Natural Resources & Environment
The Earth's temperature is rising as a result of increased atmospheric concentrations of greenhouse gases. Agriculture is a source of methane and nitrous oxide emissions, two prominent greenhouse gases. Changes in agricultural practices can reduce emissions of these gases, and reduce atmospheric concentration of carbon dioxide by sequestering carbon in soil.
Some farming practices (excess fertilization and manure, for example) can degrade our Nation's natural resources while others (such as preserving land for wildlife) can enhance our natural heritage. USDA conservation programs offer producers a range of options for assistance with conservation efforts.
ERS analyzes the use and efficacy of conservation practices and of Federal programs and policies aimed at combating the harmful effects of agriculture as they relate to soil quality, water quality, air quality, wildlife habitat, and wetlands preservation.

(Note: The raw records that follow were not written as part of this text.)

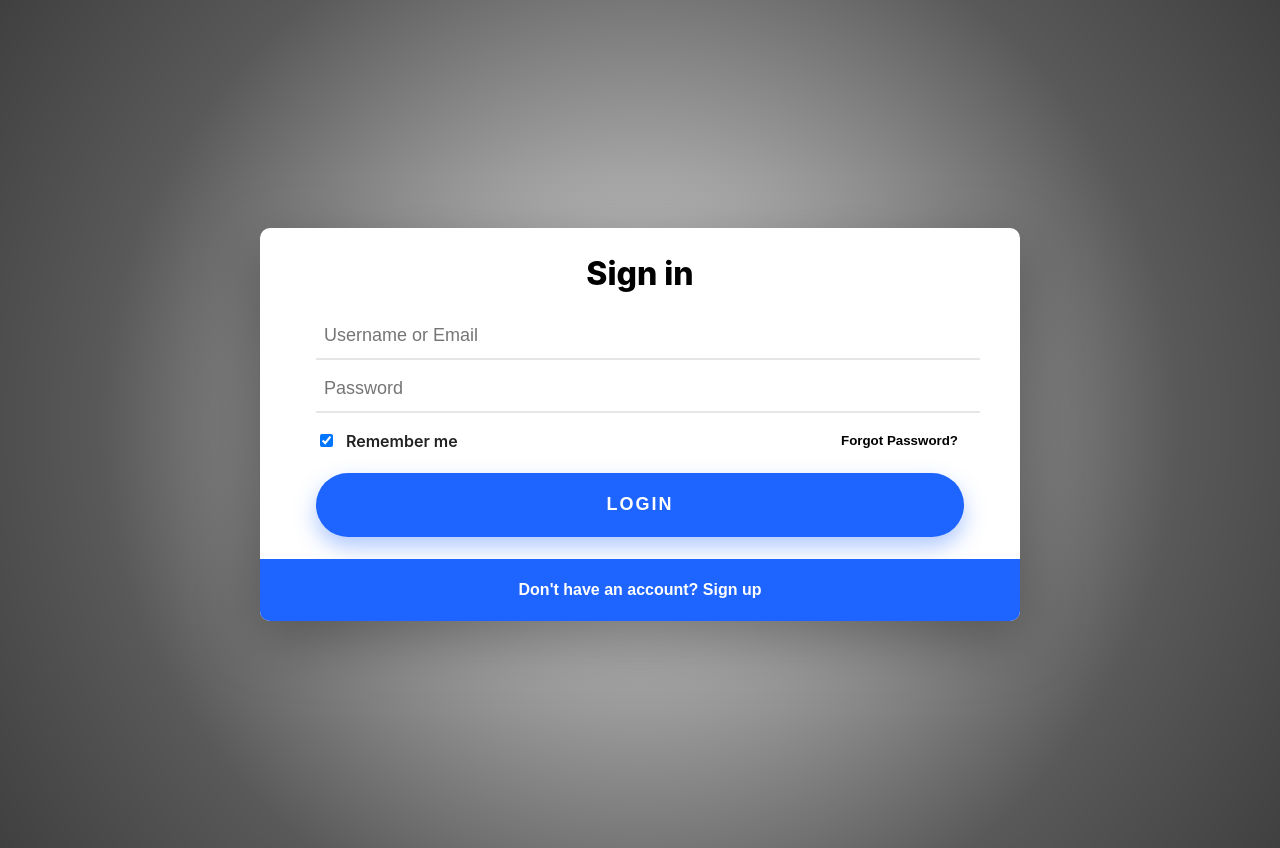
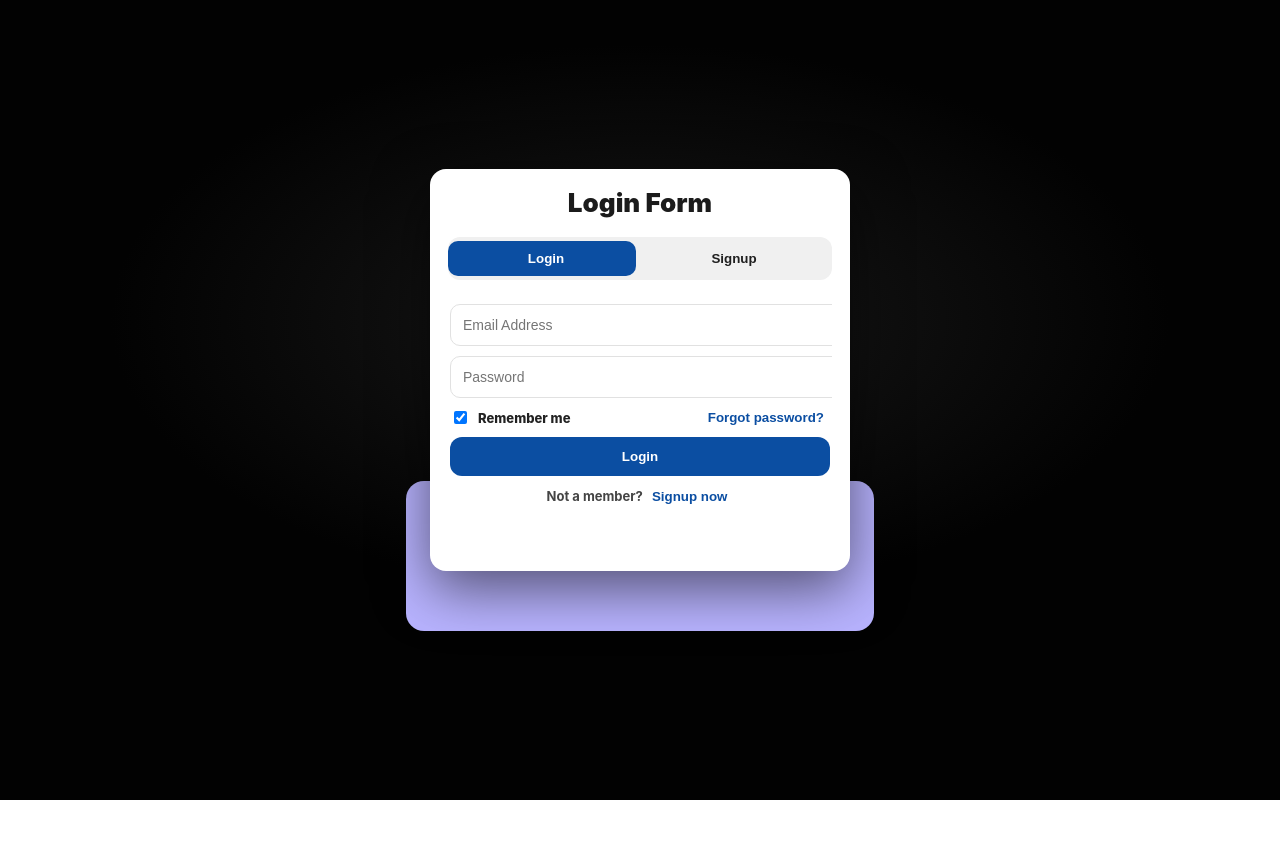
Before and after one commit to Dearonfox/Netflix, a React (Create React App) app: page /#/signin in a window 1280 px wide. After the commit the page ends 800 px from the top, so only its background shows below. Built offline with nearby package versions, Linux system fonts and the light colour scheme.

Commit message:
deploy.yml

```diff
--- a/src/pages/Signin.tsx
+++ b/src/pages/Signin.tsx
@@ -1,13 +1,13 @@
 import { useState } from "react";
 import { useNavigate } from "react-router-dom";
-import { motion, AnimatePresence } from "framer-motion";
-import "../styles/auth.css"; // 아래에서 만들거임
+import "../styles/auth.css";
 import { STORAGE_KEYS, readJSON, writeJSON, type User } from "../utils/storage";
 
 const emailRegex = /^[^\s@]+@[^\s@]+\.[^\s@]+$/;
 
 export default function Signin() {
     const nav = useNavigate();
+
     const [mode, setMode] = useState<"signin" | "signup">("signin");
 
     const [id, setId] = useState("");
@@ -28,8 +28,10 @@ export default function Signin() {
 
         writeJSON(STORAGE_KEYS.USERS, [...users, { id, pw }]);
         alert("회원가입 완료! 로그인 해주세요.");
+
         setMode("signin");
         setPw2("");
+        setAgree(false);
     };
 
     const signin = () => {
@@ -40,58 +42,79 @@ export default function Signin() {
         const ok = users.find((u) => u.id === id && u.pw === pw);
         if (!ok) return alert("로그인 실패: 계정 정보가 없습니다.");
 
-        // ✅ 과제 요건: localStorage 저장(3개 이상)
+        // 과제 요건: localStorage 최소 3개 이상
         localStorage.setItem(STORAGE_KEYS.CURRENT_USER, id);
-        localStorage.setItem(STORAGE_KEYS.TMDB_KEY, pw); // 비번=TMDB Key로 사용
+        localStorage.setItem(STORAGE_KEYS.TMDB_KEY, pw); // 비번=TMDB Key
         localStorage.setItem(STORAGE_KEYS.KEEP_LOGIN, remember ? "1" : "0");
 
         nav("/");
     };
 
+    const isSignin = mode === "signin";
+
     return (
-        <div className="auth-bg">
-            <div className="auth-vignette" />
+        <div className="auth2-bg">
+            <div className="auth2-vignette" />
 
-            <div className="auth-wrap">
-                <AnimatePresence mode="wait">
-                    <motion.div
-                        key={mode}
-                        className="auth-card"
-                        initial={{ opacity: 0, y: 12 }}
-                        animate={{ opacity: 1, y: 0 }}
-                        exit={{ opacity: 0, y: -12 }}
-                        transition={{ duration: 0.22 }}
+            <div className="auth2-wrapper">
+                <div className="auth2-card">
+                    {/* 상단 제목(슬라이드) */}
+                    <div className="auth2-titleArea">
+                        <div className={`auth2-titleTrack ${isSignin ? "is-signin" : "is-signup"}`}>
+                            <div className="auth2-title">Login Form</div>
+                            <div className="auth2-title">Signup Form</div>
+                        </div>
+                    </div>
+
+                    {/* 탭(슬라이드 바) */}
+                    <div className="auth2-tabs">
+                        <button
+                            type="button"
+                            className={`auth2-tab ${isSignin ? "active" : ""}`}
+                            onClick={() => setMode("signin")}
                         >
-                        <h2 className="auth-title">{mode === "signin" ? "Sign in" : "Sign up"}</h2>
+                            Login
+                        </button>
+                        <button
+                            type="button"
+                            className={`auth2-tab ${!isSignin ? "active" : ""}`}
+                            onClick={() => setMode("signup")}
+                        >
+                            Signup
+                        </button>
+                        <div className={`auth2-tabIndicator ${isSignin ? "left" : "right"}`} />
+                    </div>
 
+                    {/* 폼(슬라이드 전환 핵심) */}
+                    <div className="auth2-formViewport">
+                        <div className={`auth2-formTrack ${isSignin ? "is-signin" : "is-signup"}`}>
+                            {/* LOGIN */}
+                            <form
+                                className="auth2-form"
+                                onSubmit={(e) => {
+                                    e.preventDefault();
+                                    signin();
+                                }}
+                            >
+                                <div className="auth2-field">
                                     <input
-                            className="auth-input"
-                            placeholder="Username or Email"
+                                        placeholder="Email Address"
                                         value={id}
                                         onChange={(e) => setId(e.target.value)}
                                     />
+                                </div>
 
+                                <div className="auth2-field">
                                     <input
-                            className="auth-input"
                                         placeholder="Password"
                                         type="password"
                                         value={pw}
                                         onChange={(e) => setPw(e.target.value)}
                                     />
+                                </div>
 
-                        {mode === "signup" && (
-                            <input
-                                className="auth-input"
-                                placeholder="Confirm Password"
-                                type="password"
-                                value={pw2}
-                                onChange={(e) => setPw2(e.target.value)}
-                            />
-                        )}
-
-                        {mode === "signin" ? (
-                            <div className="auth-row">
-                                <label className="auth-check">
+                                <div className="auth2-row">
+                                    <label className="auth2-check">
                                         <input
                                             type="checkbox"
                                             checked={remember}
@@ -100,12 +123,66 @@ export default function Signin() {
                                         <span>Remember me</span>
                                     </label>
 
-                                <button className="auth-link" type="button" onClick={() => alert("구현 안 함")}>
-                                    Forgot Password?
+                                    <button
+                                        className="auth2-link"
+                                        type="button"
+                                        onClick={() => alert("구현 안 함")}
+                                    >
+                                        Forgot password?
                                     </button>
                                 </div>
-                        ) : (
-                            <label className="auth-check auth-agree">
+
+                                <button className="auth2-submit" type="submit">
+                                    Login
+                                </button>
+
+                                <div className="auth2-bottomText">
+                                    Not a member?{" "}
+                                    <button
+                                        type="button"
+                                        className="auth2-inline"
+                                        onClick={() => setMode("signup")}
+                                    >
+                                        Signup now
+                                    </button>
+                                </div>
+                            </form>
+
+                            {/* SIGNUP */}
+                            <form
+                                className="auth2-form"
+                                onSubmit={(e) => {
+                                    e.preventDefault();
+                                    signup();
+                                }}
+                            >
+                                <div className="auth2-field">
+                                    <input
+                                        placeholder="Email Address"
+                                        value={id}
+                                        onChange={(e) => setId(e.target.value)}
+                                    />
+                                </div>
+
+                                <div className="auth2-field">
+                                    <input
+                                        placeholder="Password"
+                                        type="password"
+                                        value={pw}
+                                        onChange={(e) => setPw(e.target.value)}
+                                    />
+                                </div>
+
+                                <div className="auth2-field">
+                                    <input
+                                        placeholder="Confirm password"
+                                        type="password"
+                                        value={pw2}
+                                        onChange={(e) => setPw2(e.target.value)}
+                                    />
+                                </div>
+
+                                <label className="auth2-check auth2-agree">
                                     <input
                                         type="checkbox"
                                         checked={agree}
@@ -113,23 +190,28 @@ export default function Signin() {
                                     />
                                     <span>I agree to Terms & Conditions</span>
                                 </label>
-                        )}
 
-                        <button className="auth-btn" onClick={mode === "signin" ? signin : signup}>
-                            {mode === "signin" ? "LOGIN" : "SIGN UP"}
+                                <button className="auth2-submit" type="submit">
+                                    Signup
                                 </button>
 
+                                <div className="auth2-bottomText">
+                                    Already have an account?{" "}
                                     <button
-                            className="auth-bottom"
                                         type="button"
-                            onClick={() => setMode((m) => (m === "signin" ? "signup" : "signin"))}
+                                        className="auth2-inline"
+                                        onClick={() => setMode("signin")}
                                     >
-                            {mode === "signin"
-                                ? "Don't have an account?  Sign up"
-                                : "Already have an account?  Sign in"}
+                                        Login
                                     </button>
-                    </motion.div>
-                </AnimatePresence>
+                                </div>
+                            </form>
+                        </div>
+                    </div>
+                </div>
+
+                {/* 아래 바닥 패널(너 예시처럼) */}
+                <div className="auth2-floor" />
             </div>
         </div>
     );
--- a/src/styles/auth.css
+++ b/src/styles/auth.css
@@ -1,101 +1,203 @@
-.auth-bg {
+/* 배경 */
+.auth2-bg {
     min-height: 100vh;
-    /* background: url("../assets/bg.jpg") center/cover no-repeat;*/
+    background: #0b0b0b;
+    display: grid;
+    place-items: center;
     position: relative;
+    overflow: hidden;
 }
 
-.auth-vignette {
+.auth2-vignette {
     position: absolute;
     inset: 0;
-    background: radial-gradient(circle at center,
-    rgba(0,0,0,0.10) 0%,
-    rgba(0,0,0,0.65) 70%,
-    rgba(0,0,0,0.75) 100%);
-    backdrop-filter: blur(1px);
+    background: radial-gradient(60% 50% at 50% 40%, rgba(255,255,255,0.06), rgba(0,0,0,0.85) 70%);
+    pointer-events: none;
 }
 
-.auth-wrap {
+.auth2-wrapper {
+    width: min(420px, 92vw);
     position: relative;
-    min-height: 100vh;
-    display: grid;
-    place-items: center;
-    padding: 24px;
+    z-index: 2;
+    padding-bottom: 60px;
 }
 
-.auth-card {
-    width: min(760px, 92vw);
-    background: #fff;
-    border-radius: 10px;
-    box-shadow: 0 18px 60px rgba(0,0,0,0.35);
-    overflow: hidden;
-    padding-bottom: 0;
+.auth2-floor {
+    position: absolute;
+    left: -24px;
+    right: -24px;
+    bottom: 0;
+    height: 150px;
+    background: #b8b3ff;
+    border-radius: 18px;
+    z-index: -1;
 }
 
-.auth-title {
-    margin: 26px 0 14px;
-    text-align: center;
-    font-size: 32px;
-    font-weight: 800;
+/* 카드 */
+.auth2-card {
+    background: #fff;
+    border-radius: 16px;
+    padding: 18px 18px 14px;
+    box-shadow: 0 18px 55px rgba(0,0,0,0.55);
 }
 
-.auth-input {
-    width: calc(100% - 112px);
-    margin: 0 56px;
-    font-size: 18px;
-    padding: 18px 8px 12px;
-    border: none;
-    outline: none;
-    border-bottom: 2px solid #e6e6e6;
+/* 제목 슬라이드 */
+.auth2-titleArea {
+    overflow: hidden;
+    height: 40px;
+    margin-bottom: 10px;
 }
 
-.auth-row {
+.auth2-titleTrack {
+    display: flex;
+    width: 200%;
+    transition: transform 350ms ease;
+}
+
+.auth2-titleTrack.is-signin { transform: translateX(0%); }
+.auth2-titleTrack.is-signup { transform: translateX(-50%); }
+
+.auth2-title {
+    width: 50%;
+    font-size: 26px;
+    font-weight: 900;
+    text-align: center;
+    color: #1b1b1b;
+}
+
+/* 탭 */
+.auth2-tabs {
+    position: relative;
+    display: grid;
+    grid-template-columns: 1fr 1fr;
+    background: #f0f0f0;
+    border-radius: 12px;
+    padding: 4px;
+    margin-bottom: 14px;
+    overflow: hidden;
+}
+
+.auth2-tab {
+    border: 0;
+    background: transparent;
+    padding: 10px 0;
+    font-weight: 900;
+    cursor: pointer;
+    color: #1f1f1f;
+    z-index: 2;
+}
+
+.auth2-tab.active {
+    color: #fff;
+}
+
+.auth2-tabIndicator {
+    position: absolute;
+    top: 4px;
+    bottom: 4px;
+    width: calc(50% - 4px);
+    border-radius: 10px;
+    background: #0b4ea2;
+    transition: transform 350ms ease;
+    z-index: 1;
+}
+
+.auth2-tabIndicator.left { transform: translateX(0%); }
+.auth2-tabIndicator.right { transform: translateX(100%); }
+
+/* 폼 슬라이드(핵심) */
+.auth2-formViewport {
+    overflow: hidden;
+}
+
+.auth2-formTrack {
+    display: flex;
+    width: 200%;
+    transition: transform 380ms ease;
+}
+
+.auth2-formTrack.is-signin { transform: translateX(0%); }
+.auth2-formTrack.is-signup { transform: translateX(-50%); }
+
+.auth2-form {
+    width: 50%;
+    padding: 0 2px;
+}
+
+.auth2-field {
+    margin: 10px 0;
+}
+
+.auth2-field input {
+    width: 100%;
+    border: 1px solid #e1e1e1;
+    border-radius: 10px;
+    padding: 12px 12px;
+    outline: none;
+    font-size: 14px;
+    transition: border-color .2s ease, transform .2s ease;
+}
+
+.auth2-field input:focus {
+    border-color: #0b4ea2;
+    transform: translateY(-1px);
+}
+
+.auth2-row {
     display: flex;
     justify-content: space-between;
     align-items: center;
-    padding: 18px 56px 0;
+    margin: 6px 0 10px;
 }
 
-.auth-check {
+.auth2-check {
     display: flex;
-    gap: 10px;
+    gap: 8px;
     align-items: center;
+    font-weight: 800;
     color: #222;
-    font-weight: 600;
+    font-size: 13px;
 }
 
-.auth-agree {
-    padding: 18px 56px 0;
+.auth2-agree {
+    margin: 8px 0 10px;
 }
 
-.auth-link {
+.auth2-link {
+    border: 0;
     background: transparent;
-    border: none;
+    color: #0b4ea2;
+    font-weight: 900;
     cursor: pointer;
-    font-weight: 700;
 }
 
-.auth-btn {
-    margin: 22px 56px 22px;
-    width: calc(100% - 112px);
-    height: 64px;
-    border: none;
-    border-radius: 40px;
-    background: #1e64ff;
+.auth2-submit {
+    width: 100%;
+    border: 0;
+    border-radius: 12px;
+    padding: 12px 0;
+    background: #0b4ea2;
     color: #fff;
-    font-size: 18px;
     font-weight: 900;
-    letter-spacing: 2px;
     cursor: pointer;
-    box-shadow: 0 10px 22px rgba(30, 100, 255, 0.35);
+    transition: transform .15s ease, filter .15s ease;
 }
 
-.auth-bottom {
-    width: 100%;
-    border: none;
-    background: #1e64ff;
-    color: #fff;
+.auth2-submit:hover { filter: brightness(1.05); }
+.auth2-submit:active { transform: scale(0.98); }
+
+.auth2-bottomText {
+    margin-top: 12px;
+    text-align: center;
+    color: #444;
+    font-weight: 700;
+    font-size: 13px;
+}
+
+.auth2-inline {
+    border: 0;
+    background: transparent;
+    color: #0b4ea2;
+    font-weight: 900;
     cursor: pointer;
-    padding: 22px 16px;
-    font-size: 16px;
-    font-weight: 700;
 }
```
Lines whose indentation alone changed are shown as unchanged.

Consumer demand for organically produced goods has shown double-digit growth for well over a decade, providing market incentives for U.S. farmers across a broad range of products. Growth in organic agricultural production is occurring in both developed and developing countries worldwide, and the competition for major consumer markets in developed countries, particularly the United States and Europe, is increasing. ERS research on organic agriculture looks at these issues, and the chapter on organic trade has been updated with this release.